====== Stored data ======
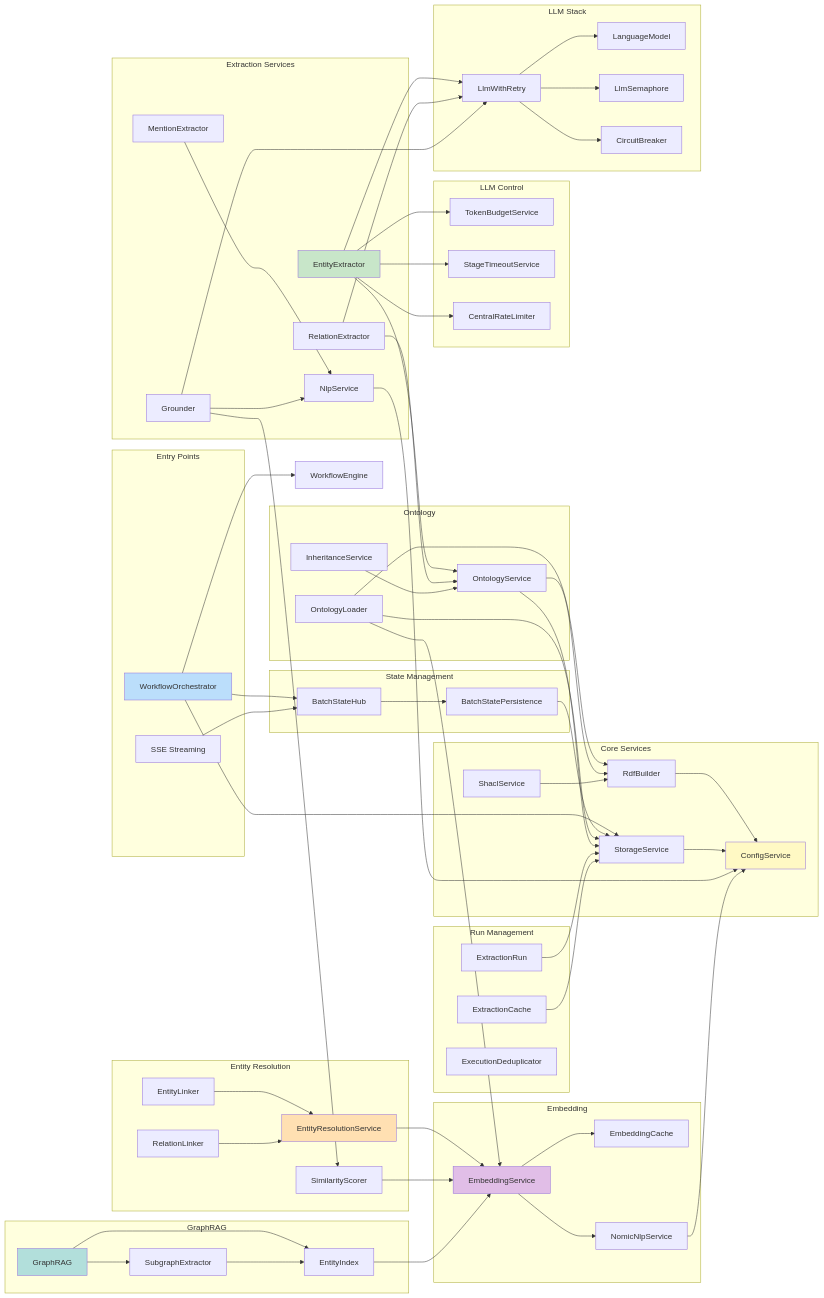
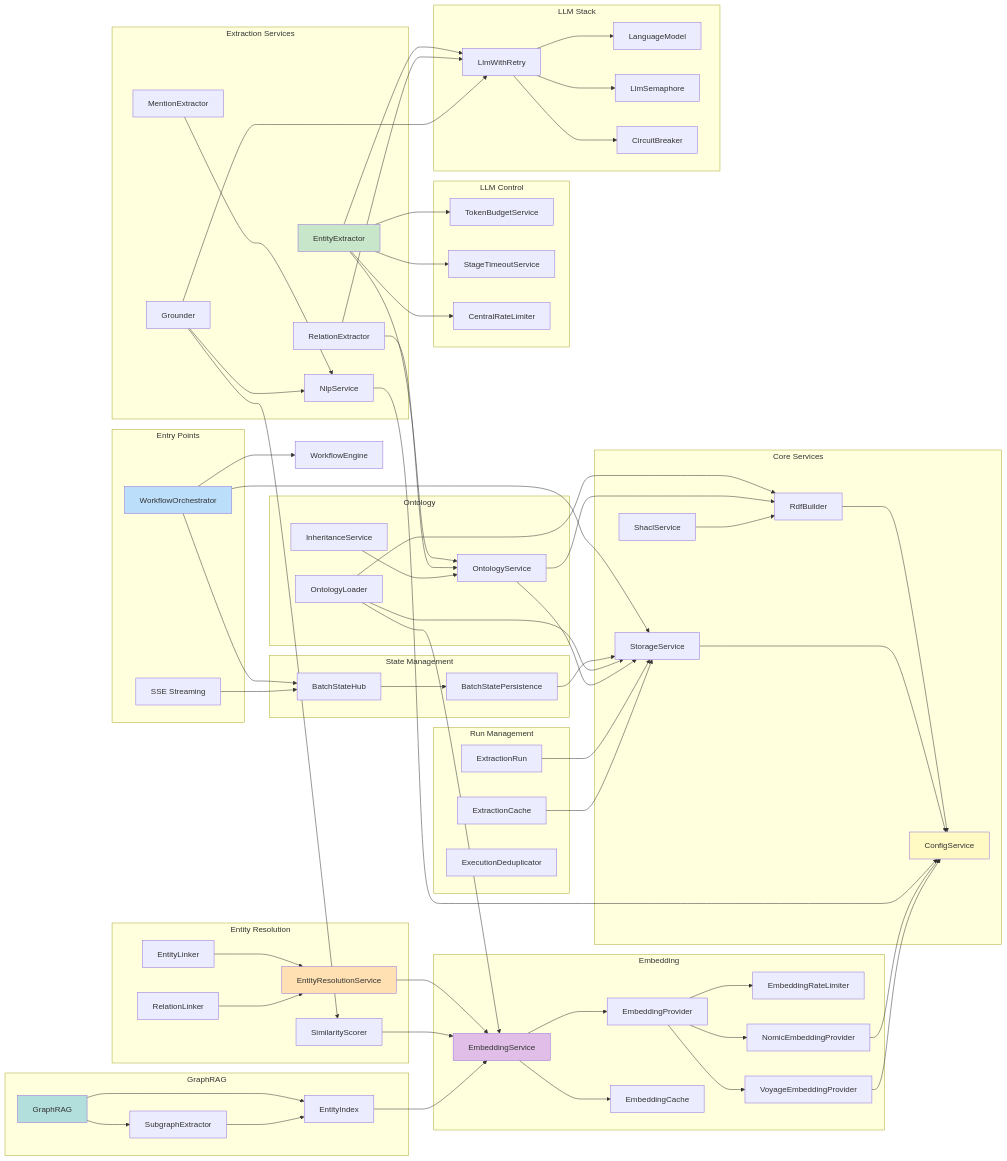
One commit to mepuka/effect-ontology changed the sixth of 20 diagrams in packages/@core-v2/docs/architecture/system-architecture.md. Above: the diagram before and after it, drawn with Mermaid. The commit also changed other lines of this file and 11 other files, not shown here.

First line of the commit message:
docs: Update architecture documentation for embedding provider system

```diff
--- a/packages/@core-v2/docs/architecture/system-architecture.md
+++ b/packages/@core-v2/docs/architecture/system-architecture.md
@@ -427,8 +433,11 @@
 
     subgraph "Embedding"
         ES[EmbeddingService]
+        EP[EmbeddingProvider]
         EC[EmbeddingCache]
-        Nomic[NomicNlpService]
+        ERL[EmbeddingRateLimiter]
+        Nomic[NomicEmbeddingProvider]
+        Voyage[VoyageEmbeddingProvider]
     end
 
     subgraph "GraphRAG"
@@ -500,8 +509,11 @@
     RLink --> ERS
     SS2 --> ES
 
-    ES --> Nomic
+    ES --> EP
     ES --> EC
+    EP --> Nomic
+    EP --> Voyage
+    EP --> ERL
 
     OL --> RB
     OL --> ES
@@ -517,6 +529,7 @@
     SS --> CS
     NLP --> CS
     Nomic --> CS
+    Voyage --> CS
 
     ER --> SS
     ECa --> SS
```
======
Pick out every line above that contains the word "Voyage" and copy it.

Response:
+        Voyage[VoyageEmbeddingProvider]
+    EP --> Voyage
+    Voyage --> CS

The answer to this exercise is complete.